Trying to be responsible, I called OSHA one day and asked what kind of pigments would be best for spraying all over living humans. To my surprise, they said no pigment was safe and wanted a lot more information about my activities. My artist’s intuition told me to hang up.
I traced people instead. I stuck a pencil in one of those thin cardboard cores that form the bottom of pants hangers. I rolled this up in black velvet and use it for tracing around the still warm and ticklish bodies of models laying on my canvases. Everybody loved the Velvet Pencil. We’d get high and they’d get naked, and, to make them more comfortable, I would get naked too. The Velvet Pencil traced all around the naked bodies on the giant canvases, rubbing gently. Good times! Sometimes it took a lot of gentle rubbing between their legs to get a tracing right.
It’s been years since I even glanced at the exotic pet ads. I’m grateful I didn’t make all the dead animal art I wanted to make, back when I was Dr. Doolittle-Kervorkian. With that much blood on my karma, in my next incarnation I’d be a tick.
Nowadays, I have so much respect for life, I don’t even shoot burglars when I catch them in the act. As with any pest, like spiders or wasps, I catch them in a fast food cup or a magazine or a cloud of pepper spray, and gently release them outside. I’m a vegan and I open the letters I get from Robert Redford, concerning the ongoing gang-rape of Mother Earth, even though he’s old. I wear shoes made of woven briars, I sleep on a mattress of recycled tofu and I recently tore down our house with my bare hands because it needlessly consumed resources. My family and I live in a comfortable, electricity-free burrow on the lot, careful not to step on the many grubs with whom we share the place. It’s a lifestyle that relieves the guilt I still carry over all the creatures I sacrificed while blinded by the razzle-dazzle of art.
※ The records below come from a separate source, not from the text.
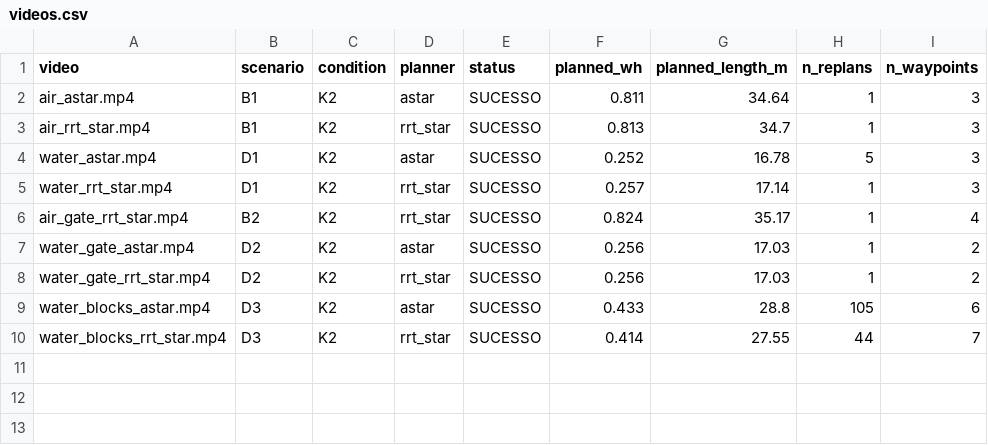
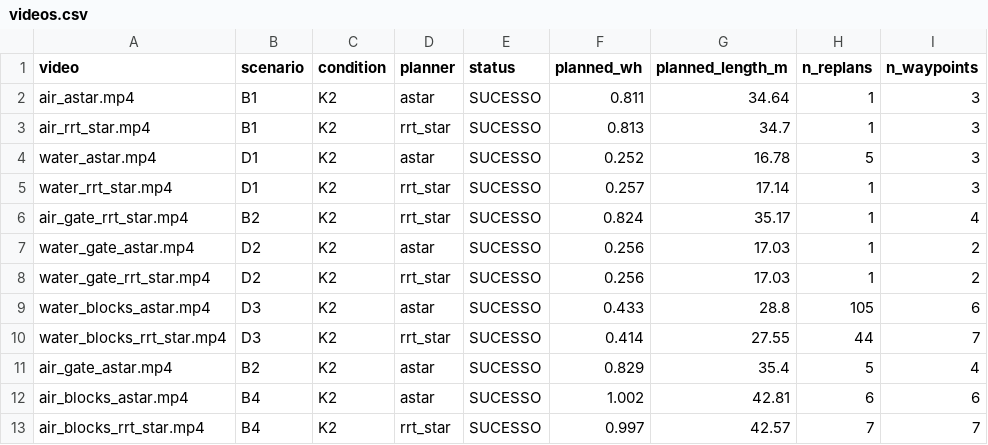
Before and after one commit to ttszin/biguasim-ros2, a CSV file: aircraft/aircraft_resources/planning/results/videos/videos.csv, drawn as a sheet; the diff names each change by its address in the sheet, - before the commit and + after, or states it on an @@ line.

```diff
--- a/aircraft/aircraft_resources/planning/results/videos/videos.csv
+++ b/aircraft/aircraft_resources/planning/results/videos/videos.csv
+row 11: air_gate_astar.mp4 | B2 | K2 | astar | SUCESSO | 0.829 | 35.4 | 5 | 4
+row 12: air_blocks_astar.mp4 | B4 | K2 | astar | SUCESSO | 1.002 | 42.81 | 6 | 6
+row 13: air_blocks_rrt_star.mp4 | B4 | K2 | rrt_star | SUCESSO | 0.997 | 42.57 | 7 | 7
```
I’m happy now, and largely free of desire. The only thing I miss is the Windowpane. That stuff was the express lane for getting close to God.
Clark Flood is a freelance writer living in Houston.